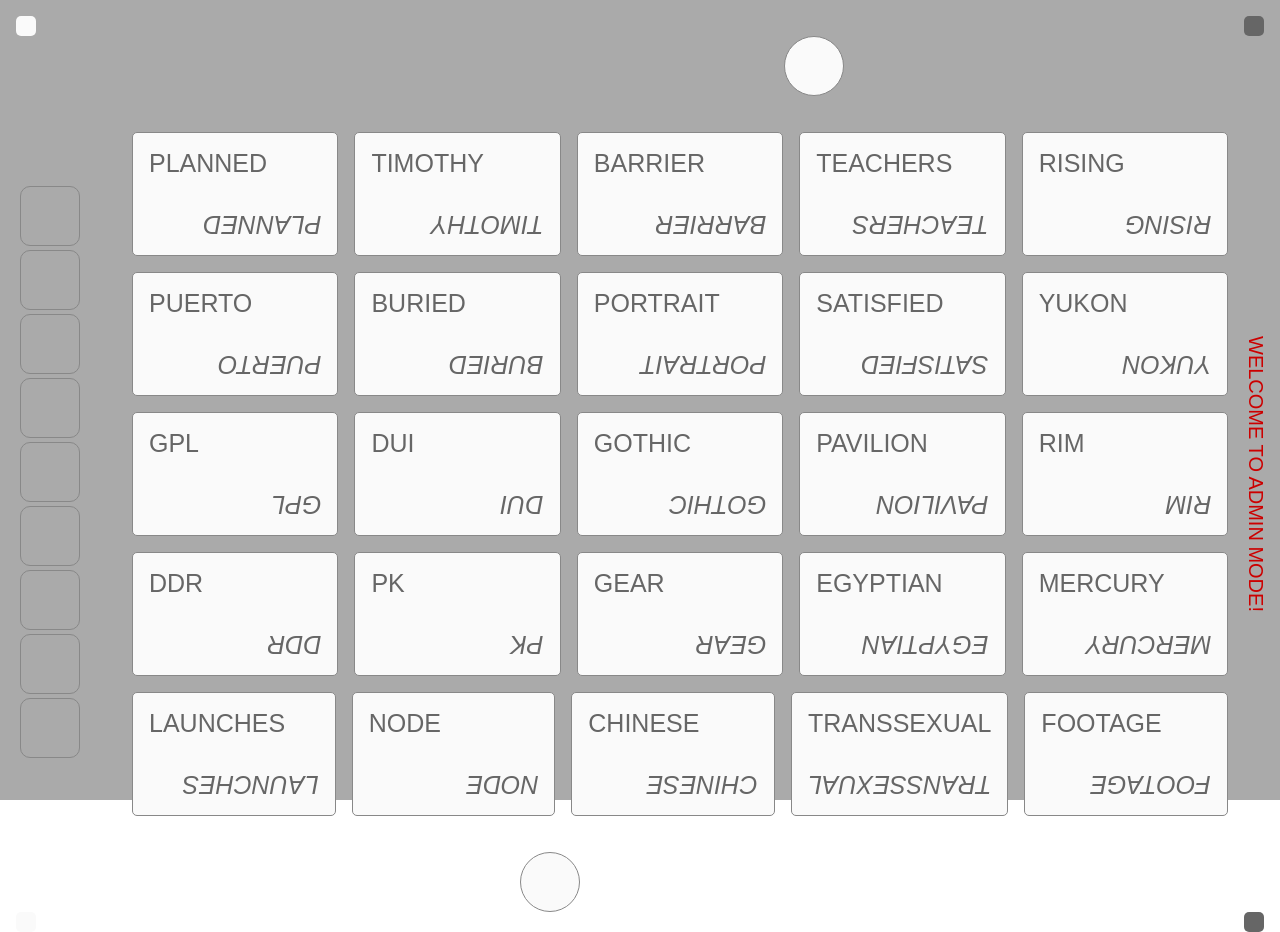
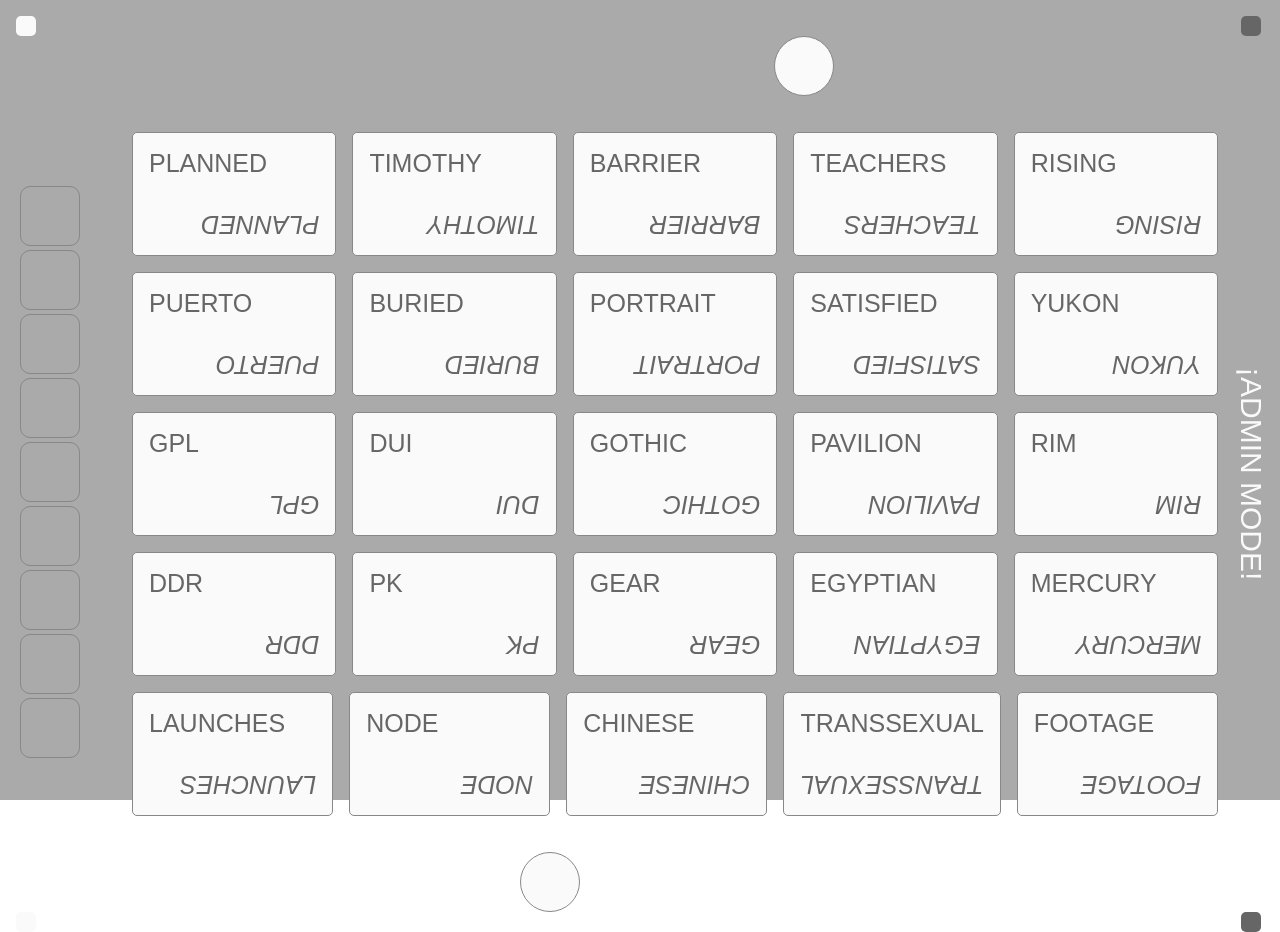
Before and after one commit to rachidlamouri/codenames-duet, a Vue app: page / in a window 1280 px wide. Both pictures are taken after a click on the button 1254 px from the left and 26 px from the top of the page. Built offline with nearby package versions, Linux system fonts and the light colour scheme.

Commit message:
Update the admin mode title text to be :sparkles: spicier :sparkles:

```diff
--- a/src/components/AdminBoard.vue
+++ b/src/components/AdminBoard.vue
@@ -9,7 +9,7 @@
       v-if="adminMode"
       class="admin-text"
     >
-      WELCOME TO ADMIN MODE!
+      ¡ADMIN MODE!
     </div>
     <lil-button
       class="admin-button-bottom"
@@ -42,6 +42,7 @@
 
   #admin-board {
     display: grid;
+    justify-items: center;
     grid:
     "top" constants.$lil-button-size
     "text" auto
@@ -60,8 +61,8 @@
       text-align: center;
       writing-mode: vertical-rl;
       text-orientation: sideways-right;
-      color: colors.$error;
-      font-size: constants.$lil-button-size;
+      color: colors.$accent-light;
+      font-size: constants.$admin-board-width;
     }
   }
 </style>
--- a/src/components/App.vue
+++ b/src/components/App.vue
@@ -62,14 +62,13 @@
   }
 
   $edge-board-size: 100px;
-  $admin-board-width: constants.$lil-button-size;
   #root {
     display: grid;
     grid-template:
       "side player-0 admin" $edge-board-size
       "side card     admin" auto
       "side player-1 admin" $edge-board-size;
-    grid-template-columns: $edge-board-size auto $admin-board-width;
+    grid-template-columns: $edge-board-size auto constants.$admin-board-width;
     width: 100%;
     height: 100%;
     padding: padding.$lg;
--- a/src/styles/constants.scss
+++ b/src/styles/constants.scss
@@ -1,5 +1,6 @@
 @use './padding';
 
 $lil-button-size: 20px;
+$admin-board-width: 30px;
 $counter-size: 60px;
 $card-margin: padding.$md;
```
*-*-*
** Work instruction **
Send back the listing exactly as it stands. Do not include the pictures.

** Output of the exercise **
Before and after one commit to rachidlamouri/codenames-duet, a Vue app: page / in a window 1280 px wide. Both pictures are taken after a click on the button 1254 px from the left and 26 px from the top of the page. Built offline with nearby package versions, Linux system fonts and the light colour scheme.

Commit message:
Update the admin mode title text to be :sparkles: spicier :sparkles:

```diff
--- a/src/components/AdminBoard.vue
+++ b/src/components/AdminBoard.vue
@@ -9,7 +9,7 @@
       v-if="adminMode"
       class="admin-text"
     >
-      WELCOME TO ADMIN MODE!
+      ¡ADMIN MODE!
     </div>
     <lil-button
       class="admin-button-bottom"
@@ -42,6 +42,7 @@
 
   #admin-board {
     display: grid;
+    justify-items: center;
     grid:
     "top" constants.$lil-button-size
     "text" auto
@@ -60,8 +61,8 @@
       text-align: center;
       writing-mode: vertical-rl;
       text-orientation: sideways-right;
-      color: colors.$error;
-      font-size: constants.$lil-button-size;
+      color: colors.$accent-light;
+      font-size: constants.$admin-board-width;
     }
   }
 </style>
--- a/src/components/App.vue
+++ b/src/components/App.vue
@@ -62,14 +62,13 @@
   }
 
   $edge-board-size: 100px;
-  $admin-board-width: constants.$lil-button-size;
   #root {
     display: grid;
     grid-template:
       "side player-0 admin" $edge-board-size
       "side card     admin" auto
       "side player-1 admin" $edge-board-size;
-    grid-template-columns: $edge-board-size auto $admin-board-width;
+    grid-template-columns: $edge-board-size auto constants.$admin-board-width;
     width: 100%;
     height: 100%;
     padding: padding.$lg;
--- a/src/styles/constants.scss
+++ b/src/styles/constants.scss
@@ -1,5 +1,6 @@
 @use './padding';
 
 $lil-button-size: 20px;
+$admin-board-width: 30px;
 $counter-size: 60px;
 $card-margin: padding.$md;
```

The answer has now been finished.